Chief of Intelligence Thomas Galati, a 30-year veteran of the NYPD and Medal of Valor recipient, received the AAPLE 2014 Robert Colangelo Award. Chief Galati joined the NYPD July 1984, and began his career on patrol in the 115 Precinct. He was promoted to Sergeant in December 1989; Lieutenant in November 1996; Captain in January 1999; Deputy Inspector in August 2001; Inspector in June 2003; Deputy Chief in April 2004, and Assistant Chief in December 2008. Chief Galati has held the title of commanding officer of the 46, 47, Bronx Street Crime, Gang Division and currently the Intelligence Division for the past seven years. He has also served in the 19, 32, 103, 109, 115 Precincts and the Street Crime Unit. He holds a Bachelor of Science degree in Criminal Justice from the State University of New York. He is also a 2003 graduate of the Police Management Institute at Columbia University, and a 2011 graduate of Harvard University's John F. Kennedys School of Government.
David A. Kondrup
|2013||V. James Onalfo|
|2012||Eli J. Kleinman|
LAW ENFORCEMENT OFFICER OF THE YEAR
The Law Enforcement Officer of the Year Award recognizes outstanding professionals whose performance has demonstrated the highest ideals of excellence in law enforcement.
NYPD CHIEF OF DEPARTMENT
JAMES P. O’NEILL
2015 AAPLE LAW ENFORCEMENT PERSON OF THE YEAR
NYPD CHIEF OF DEPARTMENT JAMES P. O’NEILL
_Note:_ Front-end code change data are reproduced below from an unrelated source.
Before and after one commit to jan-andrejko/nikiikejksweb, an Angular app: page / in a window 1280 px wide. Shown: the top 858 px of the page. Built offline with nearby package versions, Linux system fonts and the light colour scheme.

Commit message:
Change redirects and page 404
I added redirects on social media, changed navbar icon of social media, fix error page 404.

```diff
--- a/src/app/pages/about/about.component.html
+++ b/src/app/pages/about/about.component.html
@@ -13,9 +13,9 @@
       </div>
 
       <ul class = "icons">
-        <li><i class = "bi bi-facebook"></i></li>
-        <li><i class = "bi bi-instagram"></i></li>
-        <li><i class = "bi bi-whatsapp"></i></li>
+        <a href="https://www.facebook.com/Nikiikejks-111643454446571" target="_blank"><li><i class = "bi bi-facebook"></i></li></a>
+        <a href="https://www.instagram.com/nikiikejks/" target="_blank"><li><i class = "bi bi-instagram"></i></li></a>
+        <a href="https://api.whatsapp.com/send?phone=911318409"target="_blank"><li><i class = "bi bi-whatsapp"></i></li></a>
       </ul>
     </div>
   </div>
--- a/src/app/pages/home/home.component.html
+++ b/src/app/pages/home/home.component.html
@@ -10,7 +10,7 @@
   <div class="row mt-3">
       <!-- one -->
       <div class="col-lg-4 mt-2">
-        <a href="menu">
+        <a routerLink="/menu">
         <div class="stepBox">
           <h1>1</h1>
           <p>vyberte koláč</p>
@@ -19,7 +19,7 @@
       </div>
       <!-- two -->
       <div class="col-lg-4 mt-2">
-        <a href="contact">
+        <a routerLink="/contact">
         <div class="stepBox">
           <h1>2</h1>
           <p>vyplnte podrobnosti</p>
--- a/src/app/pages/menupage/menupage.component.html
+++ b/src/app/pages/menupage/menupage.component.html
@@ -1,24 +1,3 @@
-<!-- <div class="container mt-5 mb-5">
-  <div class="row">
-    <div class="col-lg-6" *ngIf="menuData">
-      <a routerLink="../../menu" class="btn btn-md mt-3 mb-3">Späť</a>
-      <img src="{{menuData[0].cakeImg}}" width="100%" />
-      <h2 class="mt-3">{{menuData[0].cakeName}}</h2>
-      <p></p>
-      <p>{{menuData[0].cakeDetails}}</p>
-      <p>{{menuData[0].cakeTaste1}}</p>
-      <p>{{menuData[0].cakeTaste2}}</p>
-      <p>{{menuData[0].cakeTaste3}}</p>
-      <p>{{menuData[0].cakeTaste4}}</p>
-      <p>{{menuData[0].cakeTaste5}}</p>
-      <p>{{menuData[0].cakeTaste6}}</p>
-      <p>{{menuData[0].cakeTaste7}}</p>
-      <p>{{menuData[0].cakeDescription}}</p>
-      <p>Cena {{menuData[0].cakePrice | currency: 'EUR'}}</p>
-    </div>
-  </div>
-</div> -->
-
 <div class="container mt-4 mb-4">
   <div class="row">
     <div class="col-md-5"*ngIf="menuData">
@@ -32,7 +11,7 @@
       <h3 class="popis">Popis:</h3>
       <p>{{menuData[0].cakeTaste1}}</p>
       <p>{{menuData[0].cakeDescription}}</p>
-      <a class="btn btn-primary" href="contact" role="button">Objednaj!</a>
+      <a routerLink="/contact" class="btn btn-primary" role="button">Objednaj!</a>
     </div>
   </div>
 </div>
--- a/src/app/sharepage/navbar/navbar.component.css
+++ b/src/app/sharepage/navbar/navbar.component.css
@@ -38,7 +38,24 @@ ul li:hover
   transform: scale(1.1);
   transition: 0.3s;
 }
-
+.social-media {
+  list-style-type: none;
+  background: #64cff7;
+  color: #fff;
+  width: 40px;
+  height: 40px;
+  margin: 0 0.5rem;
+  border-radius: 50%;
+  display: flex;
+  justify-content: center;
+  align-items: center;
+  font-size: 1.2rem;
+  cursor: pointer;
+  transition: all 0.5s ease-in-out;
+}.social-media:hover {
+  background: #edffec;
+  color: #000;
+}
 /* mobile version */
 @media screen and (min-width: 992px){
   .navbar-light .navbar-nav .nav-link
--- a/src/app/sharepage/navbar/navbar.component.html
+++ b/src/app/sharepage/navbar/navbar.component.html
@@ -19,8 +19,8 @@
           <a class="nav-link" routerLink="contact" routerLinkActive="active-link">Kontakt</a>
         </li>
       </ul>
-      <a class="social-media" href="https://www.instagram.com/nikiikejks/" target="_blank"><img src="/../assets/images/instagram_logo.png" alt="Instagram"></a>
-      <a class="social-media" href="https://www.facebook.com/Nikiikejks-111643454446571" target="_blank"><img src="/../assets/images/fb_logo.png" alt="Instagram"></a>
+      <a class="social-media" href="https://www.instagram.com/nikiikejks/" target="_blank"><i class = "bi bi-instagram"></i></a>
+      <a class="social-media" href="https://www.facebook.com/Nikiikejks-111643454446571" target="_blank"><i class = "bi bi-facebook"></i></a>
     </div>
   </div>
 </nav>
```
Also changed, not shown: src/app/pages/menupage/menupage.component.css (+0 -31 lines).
Chief O’Neill is a proven leader and motivator with over 31 years of experience in law enforcement. His commitment to the NYPD and the City of New York earned him AAPLE’s 2015 Law Enforcement Person of the Year Award. Chief of Department James P. O'Neill was appointed to the NYC Transit Police Department in January 1983, and began his career on patrol in Transit District 1. He was promoted to Sergeant in September 1987; Sergeant Special Assignment in April 1991; Lieutenant in August 1992; Lieutenant Special Assignment in August 1995; Captain in November 1997; Deputy Inspector in December 2001; Inspector in August 2003; Deputy Chief in October 2005 and to Chief of Patrol on June 2, 2014. He has served in Transit Districts 1, 3 and 11; the 25, 44, 52 and Central Park Precincts; the Firearms Training Section; the Police Academy; Warrant Section; SATCOM Detective-Narcotic Operations; the Vice Enforcement Division; the Narcotics Division; the Fugitive Enforcement Division; and the Office of the Police Commissioner. He has served as Commanding Officer of the Office of the Police Commissioner, the 25, 44 and Central Park Precincts, the Vice Enforcement Division, the Narcotics Division, as well as the Fugitive Enforcement Division. He has also served as Executive Officer of the 52 Precinct and SATCOM Detective Narcotic Operations. Chief O'Neill holds a Bachelor of Arts degree in Government and a Master of Public Administration degree from John Jay College.
2014 AAPLE LAW ENFORCEMENT OFFICER OF THE YEAR
POLICE COMMISSIONER WILLIAM J. BRATTON
As the Police Commissioner of the most respected law enforcement agency in the world, who has established an international reputation for re-engineering police departments and developing Compstat, as well as revitalizing morale and cutting crime where ever he leads, Commissioner Bratton was selected as AAPLE’s 2014 AAPLE Law Enforcement Officer of the Year.
Police Commissioner Bratton has an international reputation for re-engineering police departments and fighting crime in the 1990s. As Chief of the NYC Transit Police, Boston Police Commissioner, and in his first term as NYPD Police Commissioner, he revitalized morale and cut crime in all three posts, achieving the largest crime declines in New York City’s history. At the NYPD in 1994 and 1995, he led the development of Compstat, the internationally acclaimed command accountability system now in use by police departments nationwide. As LAPD Chief from 2002 to 2009 and in a city known for its entrenched gang culture and youth violence, he brought crime to historically low levels, greatly improved race relations, and reached out to young people with a range of innovative police programs. He is the only person ever to lead the police agencies of the nation’s two largest cities.
|2012||James P. Hall|
Raymond W. Kelly
|2007||Joseph F. X. Cunneen|
|2013||Philip Banks III|